The Advertising Standards Agency has placed a slither of logic into broadband advertising rules, partly tackling the issue of misleading representations with the use of ‘up to’ in adverts.

As of 23 May 2018, UK ISPs are guided (note) not to describe download speeds using the phrase ‘up to’, but instead describe ‘average’ speeds, only quoting numbers which can be achieved by 50% of customers during peak hours. The hope is customers will have a more accurate representation of the actual services they will be purchasing from ISPs, though we imagine it won’t be long until the slippery marketers at the ISPs think of another way to screw the customer.

“There are a lot of factors that affect the broadband speed a customer is going to get in their own home – from technology to geography, to how a household uses broadband,” said Shahriar Coupal, Director of the Committees of Advertising Practice.

“While we know these factors mean some people will get significantly slower speeds than others, when it comes to broadband ads, our new standards will give consumers a better understanding of the broadband speeds offered by different providers when deciding to switch providers.”

Right now, ISPs can claim customers will experience ‘up to’ speeds, should it be able to demonstrate 10% of customers actually can. Many have criticised the practise as misleading, as 10% is not an accurate representation of an ISPs performance. And those people complaining should feel completely justified.

While this is a positive move from the ASA, you have to question why the advertisers need a six month window to get used to the rules. If the government changed the speed limit on the motorway tomorrow, we would still have to abide by the rules from tomorrow.

Alongside the rule change, the ASA has also released some research into how the term ‘fibre’ can be used in advertising. There aren’t any rulings to report just yet, but the ASA has some interesting snippets to report from the initial research.

  • The consumer thinks fibre is a generic buzzword to describe speeds within advertising
  • Fibre is not considered to be a differentiating factor when making a buying decision
  • Even after educating the consumer on what fibre actually is, they probably still won’t care

The purpose of the research was to identify whether those slippery marketers were being dodgy once again. It has been noticed that fibre is a term used in advertising to describe both full-fibre and part-fibre connections. Little has been done to distinguish between the two, or even let the consumer know what the difference is, but they don’t seem to care anyway.

This should not be viewed as a green-light for ISPs to continue the trend of misleading truths however. ISPs generally do not need any encouragement to exaggerate, and we wonder whether it is sensible for the ASA to essentially say it is not bothered.

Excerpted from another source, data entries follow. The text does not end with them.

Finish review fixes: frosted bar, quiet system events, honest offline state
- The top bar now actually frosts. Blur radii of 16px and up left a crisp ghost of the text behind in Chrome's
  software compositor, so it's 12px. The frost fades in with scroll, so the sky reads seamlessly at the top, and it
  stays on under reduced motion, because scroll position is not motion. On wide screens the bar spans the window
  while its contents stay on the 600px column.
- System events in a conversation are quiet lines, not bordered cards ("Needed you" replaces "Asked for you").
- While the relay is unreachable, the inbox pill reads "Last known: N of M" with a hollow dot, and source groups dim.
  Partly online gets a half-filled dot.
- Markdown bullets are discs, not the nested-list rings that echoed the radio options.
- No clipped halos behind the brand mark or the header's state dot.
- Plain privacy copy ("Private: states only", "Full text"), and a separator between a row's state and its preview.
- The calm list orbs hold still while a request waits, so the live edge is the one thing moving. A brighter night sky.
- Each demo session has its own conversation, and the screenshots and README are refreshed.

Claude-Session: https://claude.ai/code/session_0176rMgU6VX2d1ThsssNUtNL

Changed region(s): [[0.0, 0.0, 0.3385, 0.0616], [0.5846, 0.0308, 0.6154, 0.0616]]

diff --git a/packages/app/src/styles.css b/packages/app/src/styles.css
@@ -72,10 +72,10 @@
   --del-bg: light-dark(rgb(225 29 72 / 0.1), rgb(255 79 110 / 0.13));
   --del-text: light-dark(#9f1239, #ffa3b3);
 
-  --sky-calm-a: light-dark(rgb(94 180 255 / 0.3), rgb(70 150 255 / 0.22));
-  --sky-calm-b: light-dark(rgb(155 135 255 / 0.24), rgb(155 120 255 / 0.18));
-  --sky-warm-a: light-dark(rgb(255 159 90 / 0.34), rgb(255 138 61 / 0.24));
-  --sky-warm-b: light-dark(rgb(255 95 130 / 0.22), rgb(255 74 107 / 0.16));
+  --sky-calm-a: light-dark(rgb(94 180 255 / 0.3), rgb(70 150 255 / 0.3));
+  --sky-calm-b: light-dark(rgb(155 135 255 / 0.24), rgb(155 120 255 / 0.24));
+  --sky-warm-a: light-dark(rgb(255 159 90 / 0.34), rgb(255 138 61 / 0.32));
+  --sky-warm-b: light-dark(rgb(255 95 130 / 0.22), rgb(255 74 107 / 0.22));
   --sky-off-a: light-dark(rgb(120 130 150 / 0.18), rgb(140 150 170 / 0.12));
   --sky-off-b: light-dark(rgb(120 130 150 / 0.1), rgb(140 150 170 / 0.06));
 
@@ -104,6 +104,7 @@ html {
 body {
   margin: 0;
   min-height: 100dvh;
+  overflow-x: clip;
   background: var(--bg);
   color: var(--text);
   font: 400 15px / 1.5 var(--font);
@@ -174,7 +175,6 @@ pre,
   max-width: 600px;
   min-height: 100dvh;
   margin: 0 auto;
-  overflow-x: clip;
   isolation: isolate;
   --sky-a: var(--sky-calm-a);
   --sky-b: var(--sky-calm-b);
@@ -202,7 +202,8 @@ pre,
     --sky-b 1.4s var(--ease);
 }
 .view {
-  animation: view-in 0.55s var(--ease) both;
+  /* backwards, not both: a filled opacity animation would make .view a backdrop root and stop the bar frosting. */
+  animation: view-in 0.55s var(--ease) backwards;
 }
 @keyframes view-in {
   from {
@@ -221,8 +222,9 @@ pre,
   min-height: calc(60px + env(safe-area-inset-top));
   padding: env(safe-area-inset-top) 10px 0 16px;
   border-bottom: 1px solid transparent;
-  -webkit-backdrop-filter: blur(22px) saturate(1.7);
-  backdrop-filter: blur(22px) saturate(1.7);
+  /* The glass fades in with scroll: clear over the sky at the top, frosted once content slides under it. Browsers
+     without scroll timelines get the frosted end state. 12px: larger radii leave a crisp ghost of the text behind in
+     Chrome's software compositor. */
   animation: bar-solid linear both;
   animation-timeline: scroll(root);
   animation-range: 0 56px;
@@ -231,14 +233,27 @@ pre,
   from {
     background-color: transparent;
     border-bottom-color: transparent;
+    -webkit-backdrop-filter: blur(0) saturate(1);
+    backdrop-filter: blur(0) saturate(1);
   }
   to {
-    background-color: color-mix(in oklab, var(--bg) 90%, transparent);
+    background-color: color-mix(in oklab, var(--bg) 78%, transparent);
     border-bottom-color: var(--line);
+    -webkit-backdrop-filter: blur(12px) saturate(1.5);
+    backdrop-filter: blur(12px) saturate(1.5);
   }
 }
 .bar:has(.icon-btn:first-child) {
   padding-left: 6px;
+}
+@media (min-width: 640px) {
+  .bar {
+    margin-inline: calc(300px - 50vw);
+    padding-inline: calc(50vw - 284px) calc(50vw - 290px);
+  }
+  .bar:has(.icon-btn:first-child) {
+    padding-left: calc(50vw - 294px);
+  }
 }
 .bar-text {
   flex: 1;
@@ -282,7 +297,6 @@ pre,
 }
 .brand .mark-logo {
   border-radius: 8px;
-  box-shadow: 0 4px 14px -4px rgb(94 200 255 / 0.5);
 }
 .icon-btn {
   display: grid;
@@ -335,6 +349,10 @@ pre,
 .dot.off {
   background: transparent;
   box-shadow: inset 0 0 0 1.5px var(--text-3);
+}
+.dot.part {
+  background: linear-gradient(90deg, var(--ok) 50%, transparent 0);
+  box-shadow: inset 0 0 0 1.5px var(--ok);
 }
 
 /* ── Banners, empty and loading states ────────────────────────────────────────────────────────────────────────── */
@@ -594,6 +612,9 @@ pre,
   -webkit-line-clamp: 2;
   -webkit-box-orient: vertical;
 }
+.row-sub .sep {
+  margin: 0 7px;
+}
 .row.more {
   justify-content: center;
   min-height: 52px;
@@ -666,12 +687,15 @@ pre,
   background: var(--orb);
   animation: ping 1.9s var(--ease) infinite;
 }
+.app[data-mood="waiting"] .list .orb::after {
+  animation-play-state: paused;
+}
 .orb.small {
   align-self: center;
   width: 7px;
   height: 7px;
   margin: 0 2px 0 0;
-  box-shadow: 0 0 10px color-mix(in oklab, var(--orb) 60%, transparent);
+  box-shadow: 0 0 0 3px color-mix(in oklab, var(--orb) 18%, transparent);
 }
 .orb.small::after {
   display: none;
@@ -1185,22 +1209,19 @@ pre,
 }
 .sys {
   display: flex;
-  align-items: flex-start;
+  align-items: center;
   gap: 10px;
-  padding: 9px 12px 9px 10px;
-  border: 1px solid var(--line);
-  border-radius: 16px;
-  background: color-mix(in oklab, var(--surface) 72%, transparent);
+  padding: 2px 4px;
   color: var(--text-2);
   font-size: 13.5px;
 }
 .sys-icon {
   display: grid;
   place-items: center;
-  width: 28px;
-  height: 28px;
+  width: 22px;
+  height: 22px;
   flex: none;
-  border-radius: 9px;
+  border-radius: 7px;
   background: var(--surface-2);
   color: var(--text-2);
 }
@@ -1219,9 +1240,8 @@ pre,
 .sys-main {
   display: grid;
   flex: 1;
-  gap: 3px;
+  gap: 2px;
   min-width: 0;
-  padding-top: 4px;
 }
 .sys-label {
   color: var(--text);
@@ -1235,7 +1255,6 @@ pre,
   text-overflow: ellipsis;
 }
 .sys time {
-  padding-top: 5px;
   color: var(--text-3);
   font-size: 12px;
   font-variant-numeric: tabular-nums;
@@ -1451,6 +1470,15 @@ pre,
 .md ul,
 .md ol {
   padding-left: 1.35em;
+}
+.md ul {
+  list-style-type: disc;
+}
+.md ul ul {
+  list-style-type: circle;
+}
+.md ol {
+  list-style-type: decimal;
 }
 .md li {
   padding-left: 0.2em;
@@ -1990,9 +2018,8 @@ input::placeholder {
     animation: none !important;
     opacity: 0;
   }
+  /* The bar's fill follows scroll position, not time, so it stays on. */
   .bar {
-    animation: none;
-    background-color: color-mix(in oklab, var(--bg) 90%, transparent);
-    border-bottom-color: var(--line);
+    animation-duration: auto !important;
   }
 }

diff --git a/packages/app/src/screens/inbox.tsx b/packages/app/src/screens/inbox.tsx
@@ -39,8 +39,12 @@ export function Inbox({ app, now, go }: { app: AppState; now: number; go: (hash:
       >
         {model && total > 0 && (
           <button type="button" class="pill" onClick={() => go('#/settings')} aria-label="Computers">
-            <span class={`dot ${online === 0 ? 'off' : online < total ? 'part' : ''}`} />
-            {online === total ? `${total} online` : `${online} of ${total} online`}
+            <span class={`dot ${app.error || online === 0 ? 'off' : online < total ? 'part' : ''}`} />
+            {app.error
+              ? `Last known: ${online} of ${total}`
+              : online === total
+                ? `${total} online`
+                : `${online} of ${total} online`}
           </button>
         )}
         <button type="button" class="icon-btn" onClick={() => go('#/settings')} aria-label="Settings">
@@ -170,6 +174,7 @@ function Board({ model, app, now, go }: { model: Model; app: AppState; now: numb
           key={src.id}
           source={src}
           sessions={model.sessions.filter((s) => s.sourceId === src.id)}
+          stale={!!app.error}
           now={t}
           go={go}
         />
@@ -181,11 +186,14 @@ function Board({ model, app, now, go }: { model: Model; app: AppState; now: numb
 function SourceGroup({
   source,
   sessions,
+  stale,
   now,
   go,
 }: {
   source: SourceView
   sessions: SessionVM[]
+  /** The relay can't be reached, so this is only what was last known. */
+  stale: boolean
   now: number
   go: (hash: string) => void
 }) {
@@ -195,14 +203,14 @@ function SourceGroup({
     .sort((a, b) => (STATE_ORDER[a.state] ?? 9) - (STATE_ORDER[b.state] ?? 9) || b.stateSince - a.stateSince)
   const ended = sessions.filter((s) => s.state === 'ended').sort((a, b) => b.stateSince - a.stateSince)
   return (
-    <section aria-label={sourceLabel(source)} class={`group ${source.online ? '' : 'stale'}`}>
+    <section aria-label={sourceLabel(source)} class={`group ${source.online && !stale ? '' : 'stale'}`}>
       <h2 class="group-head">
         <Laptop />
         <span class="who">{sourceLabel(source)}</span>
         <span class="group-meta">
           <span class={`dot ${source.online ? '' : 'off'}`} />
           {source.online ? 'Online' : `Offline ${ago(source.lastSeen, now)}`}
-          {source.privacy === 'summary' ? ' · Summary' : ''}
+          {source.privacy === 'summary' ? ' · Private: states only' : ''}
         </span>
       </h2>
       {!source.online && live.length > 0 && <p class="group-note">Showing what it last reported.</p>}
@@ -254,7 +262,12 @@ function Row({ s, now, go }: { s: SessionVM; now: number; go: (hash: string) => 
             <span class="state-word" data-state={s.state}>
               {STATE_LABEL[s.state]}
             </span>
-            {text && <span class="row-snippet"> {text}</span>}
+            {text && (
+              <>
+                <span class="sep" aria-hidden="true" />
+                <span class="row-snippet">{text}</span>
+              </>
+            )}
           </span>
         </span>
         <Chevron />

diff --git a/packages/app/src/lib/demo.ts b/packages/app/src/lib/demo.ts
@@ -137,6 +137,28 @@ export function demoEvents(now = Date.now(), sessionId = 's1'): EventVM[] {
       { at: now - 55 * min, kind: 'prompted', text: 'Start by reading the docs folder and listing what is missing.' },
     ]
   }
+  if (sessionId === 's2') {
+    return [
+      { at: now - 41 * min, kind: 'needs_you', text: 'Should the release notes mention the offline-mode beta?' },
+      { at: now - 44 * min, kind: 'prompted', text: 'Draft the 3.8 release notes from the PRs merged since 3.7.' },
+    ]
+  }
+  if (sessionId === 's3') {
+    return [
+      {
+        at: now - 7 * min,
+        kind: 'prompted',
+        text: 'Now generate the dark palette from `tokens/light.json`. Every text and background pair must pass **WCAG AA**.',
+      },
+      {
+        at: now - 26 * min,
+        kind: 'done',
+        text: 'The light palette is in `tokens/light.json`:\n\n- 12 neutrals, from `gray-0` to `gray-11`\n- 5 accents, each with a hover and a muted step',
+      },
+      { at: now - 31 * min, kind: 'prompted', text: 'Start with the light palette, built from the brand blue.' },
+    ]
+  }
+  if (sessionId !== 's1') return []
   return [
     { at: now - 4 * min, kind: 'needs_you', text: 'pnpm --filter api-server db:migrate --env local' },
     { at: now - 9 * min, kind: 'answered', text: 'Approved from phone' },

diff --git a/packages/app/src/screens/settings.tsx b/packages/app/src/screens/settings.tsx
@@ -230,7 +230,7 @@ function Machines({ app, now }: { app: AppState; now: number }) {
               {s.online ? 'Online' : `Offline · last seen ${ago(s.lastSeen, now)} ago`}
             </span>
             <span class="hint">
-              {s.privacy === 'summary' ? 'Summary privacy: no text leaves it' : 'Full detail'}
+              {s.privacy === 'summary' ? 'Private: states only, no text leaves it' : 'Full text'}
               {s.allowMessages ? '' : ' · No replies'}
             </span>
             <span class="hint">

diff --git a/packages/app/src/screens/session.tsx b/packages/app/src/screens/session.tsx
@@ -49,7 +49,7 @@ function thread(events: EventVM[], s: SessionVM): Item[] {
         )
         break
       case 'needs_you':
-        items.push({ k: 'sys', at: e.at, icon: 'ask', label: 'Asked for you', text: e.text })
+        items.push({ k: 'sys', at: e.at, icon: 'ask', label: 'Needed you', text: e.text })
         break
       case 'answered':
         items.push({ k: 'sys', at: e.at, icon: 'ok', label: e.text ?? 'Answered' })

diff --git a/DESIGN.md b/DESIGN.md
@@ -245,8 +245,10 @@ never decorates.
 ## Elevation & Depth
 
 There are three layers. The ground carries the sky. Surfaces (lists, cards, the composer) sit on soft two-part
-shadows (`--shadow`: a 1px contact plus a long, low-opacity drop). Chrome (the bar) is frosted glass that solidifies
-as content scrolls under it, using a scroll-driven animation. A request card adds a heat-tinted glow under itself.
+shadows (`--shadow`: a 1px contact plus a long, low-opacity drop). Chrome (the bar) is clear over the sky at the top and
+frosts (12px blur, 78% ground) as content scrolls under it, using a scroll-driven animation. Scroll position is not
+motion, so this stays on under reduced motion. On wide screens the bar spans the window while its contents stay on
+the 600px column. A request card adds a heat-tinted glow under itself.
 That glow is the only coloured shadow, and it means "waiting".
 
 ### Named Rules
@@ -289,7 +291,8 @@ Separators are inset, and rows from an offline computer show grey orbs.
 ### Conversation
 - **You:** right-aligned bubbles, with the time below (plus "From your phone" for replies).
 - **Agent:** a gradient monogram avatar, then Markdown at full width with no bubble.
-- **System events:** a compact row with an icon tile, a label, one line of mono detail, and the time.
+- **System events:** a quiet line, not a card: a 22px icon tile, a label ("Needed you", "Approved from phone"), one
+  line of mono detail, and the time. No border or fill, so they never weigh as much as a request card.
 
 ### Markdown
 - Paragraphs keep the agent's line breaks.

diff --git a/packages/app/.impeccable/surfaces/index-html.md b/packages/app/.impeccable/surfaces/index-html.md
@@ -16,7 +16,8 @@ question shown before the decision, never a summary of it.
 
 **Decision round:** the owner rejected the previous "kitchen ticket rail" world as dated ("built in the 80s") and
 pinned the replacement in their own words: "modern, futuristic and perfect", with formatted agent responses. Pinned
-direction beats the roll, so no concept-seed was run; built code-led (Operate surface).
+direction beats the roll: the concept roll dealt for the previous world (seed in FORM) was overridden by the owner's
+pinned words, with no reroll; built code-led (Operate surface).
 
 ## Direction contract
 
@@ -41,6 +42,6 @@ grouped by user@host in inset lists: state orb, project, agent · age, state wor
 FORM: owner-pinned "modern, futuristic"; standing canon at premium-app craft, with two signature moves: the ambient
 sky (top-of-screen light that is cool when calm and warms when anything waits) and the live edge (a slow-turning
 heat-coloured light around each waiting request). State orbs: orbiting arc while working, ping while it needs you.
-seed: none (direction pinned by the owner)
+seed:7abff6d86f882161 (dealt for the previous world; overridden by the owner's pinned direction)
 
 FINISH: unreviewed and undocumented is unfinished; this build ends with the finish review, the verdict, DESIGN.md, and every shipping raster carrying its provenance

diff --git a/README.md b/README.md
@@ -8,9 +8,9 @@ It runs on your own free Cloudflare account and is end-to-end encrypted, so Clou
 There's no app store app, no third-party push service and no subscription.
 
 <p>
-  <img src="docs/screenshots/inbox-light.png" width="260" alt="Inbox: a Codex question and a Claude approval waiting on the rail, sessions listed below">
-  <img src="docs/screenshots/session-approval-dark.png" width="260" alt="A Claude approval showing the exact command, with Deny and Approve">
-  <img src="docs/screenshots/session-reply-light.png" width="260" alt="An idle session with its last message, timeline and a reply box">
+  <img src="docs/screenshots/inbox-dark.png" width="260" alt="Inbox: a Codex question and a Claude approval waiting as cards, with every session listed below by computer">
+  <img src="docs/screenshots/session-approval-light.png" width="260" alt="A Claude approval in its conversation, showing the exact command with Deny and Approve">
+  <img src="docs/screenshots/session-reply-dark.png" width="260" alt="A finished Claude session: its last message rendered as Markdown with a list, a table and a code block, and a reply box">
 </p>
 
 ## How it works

As it stands, ISPs can only say it is a fibre service if there is fibre in the service. This should be obvious, but better state it just in case there are some ‘creative’ marketers out there getting some funny ideas. Advertising speeds should be relative to the technology on offer. Finally, ISPs are not allowed to say services are the most technologically advanced on the market if it is only part-fibre.

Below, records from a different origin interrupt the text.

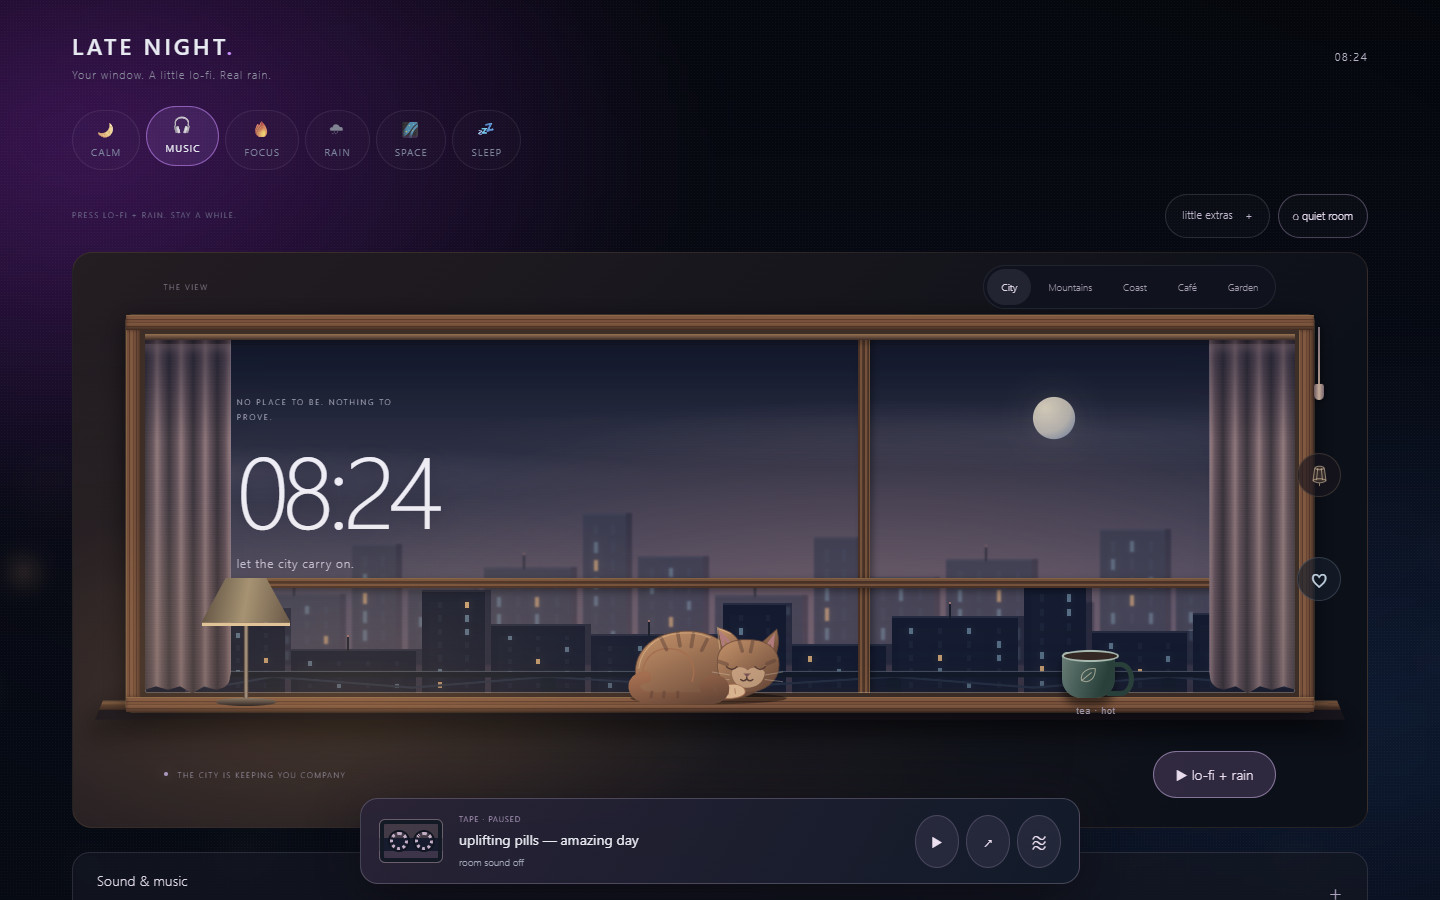
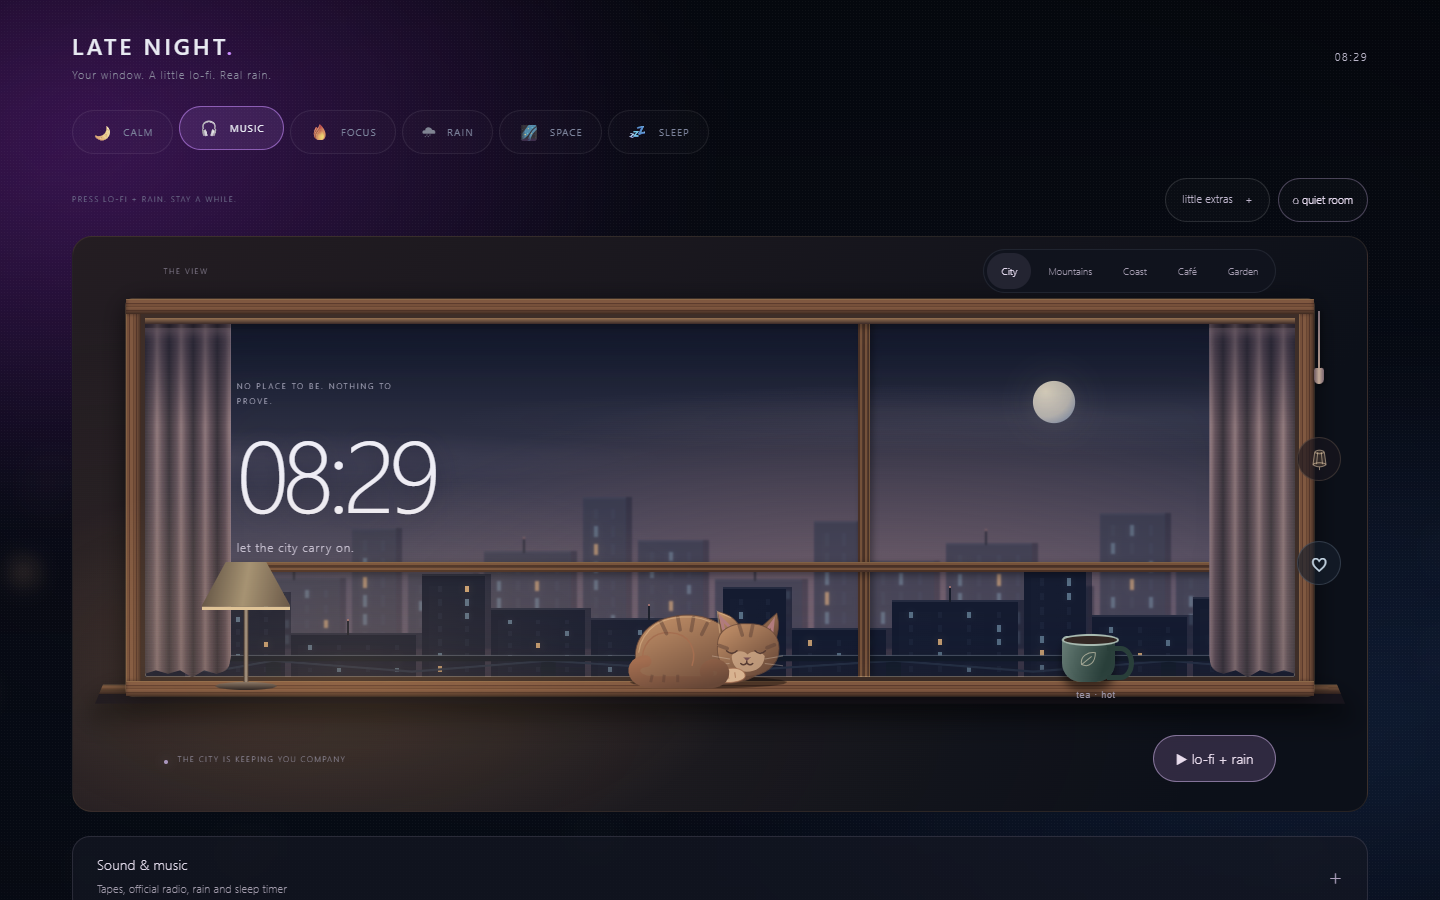
docs: show the quieter arrival and guide the existing listening controls

diff --git a/README.md b/README.md
@@ -9,7 +9,7 @@ No accounts, no backend, no notifications — just a dark little corner of the i
 
 ## Just settle in
 
-1. Press **lo-fi + rain** at the bottom of the window. One click starts both.
+1. Press **lo-fi + rain** at the bottom of the window. One click starts both; **pause sounds** pauses both.
 2. Change **City / Mountains / Coast / Café / Garden** above the glass if you like.
 3. Choose **quiet room** to leave the window and music in view. Escape brings you back.
 
@@ -27,7 +27,16 @@ recording title opens the appropriate sound controls, even when folded.
 Folding a section leaves music, timers, drafts and room objects in place. Sections
 start closed on the next visit; your actual room and sound preferences remain.
 
-![A window first, with optional controls folded out of the way](assets/simple-arrival.png)
+The first visit has one play button. The bottom player appears after you start
+listening or open **Sound & music**; browsing views and moods alone leaves it
+out of the way. After a pause it stays available for the rest of this visit.
+
+The window's existing signature becomes a listening line: the current tape and
+background, loading, a quiet pause, or an unavailable recording. **Retry sounds**
+retries a failed start. Zero volume gets its own message, so silence is explained
+without changing your chosen levels.
+
+![One play action at the window, with the listening controls tucked away](assets/simple-arrival.png)
 
 ## Choose an evening
 
@@ -105,13 +114,13 @@ new look works for this visit.
 
 ## A player within reach
 
-The **Pocket player** stays at the bottom of the screen, including in **Quiet
-room**. It follows the current tape, official radio or room recording, so you
+After you start listening or open **Sound & music**, the **Pocket player** stays
+at the bottom of the screen, including in **Quiet room**. It follows the current tape, official radio or room recording, so you
 can keep listening without scrolling back to the desk.
 
 - **Play / pause** controls the tape, or the room recording in other moods.
   Pausing a tape leaves rain playing. **Next** follows your tape queue first.
-- **≋** opens a small mixer with separate tape and room volume, an independent
+- **mix** opens a small mixer with separate tape and room volume, an independent
   room-sound switch, and the existing real-rain switch in Music mood.
 - **All quiet** stops tapes, room recordings and the radio. Your focus session,
   window journey and sound deadline keep their own state.
@@ -121,7 +130,8 @@ its position appears here too; seeking while paused keeps it paused. The
 ordinary desk controls and the Pocket player share the same audio and levels.
 Loading, unavailable recordings and muted levels have their own labels.
 
-YouTube keeps its own transport and volume controls. **Radio ↗** takes you to
+YouTube keeps its own transport and volume controls. **Radio controls ↗** at the
+window, or **radio ↗** in the Pocket player, takes you to
 the existing embedded player, leaving Quiet room if necessary. The Pocket
 player reports whether that player is open; it does not guess whether YouTube
 is currently audible. Opening the controls preserves an existing iframe.
@@ -133,7 +143,12 @@ Escape closes the mixer first; another Escape can then leave Quiet room.
 Clicking outside also closes the mixer. Reels rest in hidden tabs and with
 reduced motion. Narrow screens and short landscape windows can scroll the mixer.
 
-![The Pocket player and separate music and rain controls in Quiet room](assets/pocket-player.png)
+The mixer labels the music **Lo-fi** and names rain or a deliberately chosen
+background such as **Ocean**. Each channel has its own volume block; keyboard
+sliders announce a zero level as muted. **Next** and **mix** are written out in
+the player. No recording is restarted when you adjust either level.
+
+![The listening mixer with separate Lo-fi and Rain volume blocks](assets/listening-mix.png)
 
 ## Let the window wander
 

diff --git a/ROADMAP.md b/ROADMAP.md
@@ -18,6 +18,10 @@ understand how to listen without reading a guide.
 - [x] three folded desk sections; ready-made evenings and journeys below the room
 - [x] optional window extras and sound navigation that reveals its destination
 - [x] keyboard, phone and playback-continuity checks for the collapsed entry
+- [x] one play action on arrival; show the Pocket player after listening intent
+- [x] explain playing, loading, failed recordings and muted levels at the window
+- [x] direct access to the existing YouTube controls and readable next / mix buttons
+- [x] separate, named volume blocks and a phone layout with reachable pause and retry
 
 ## The next eight weeks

This is certainly a positive step forward for the consumer, but there is still work to be done. We appreciate performance will vary for customers, therefore there is a need for a broad brush in TV advertising, but considering the targeted nature of online advertising, we would like to see much more accurate and regionalised statistics.

The ISPs still have six months to rinse the ‘up to’ phrase, and then we’ll see what other nuances the slippery marketers can come up with to mislead the consumer. It should be noted, however, that this is merely guidance and there don’t seem to be any explicit sanctions in place should ISPs ignore the recommendations.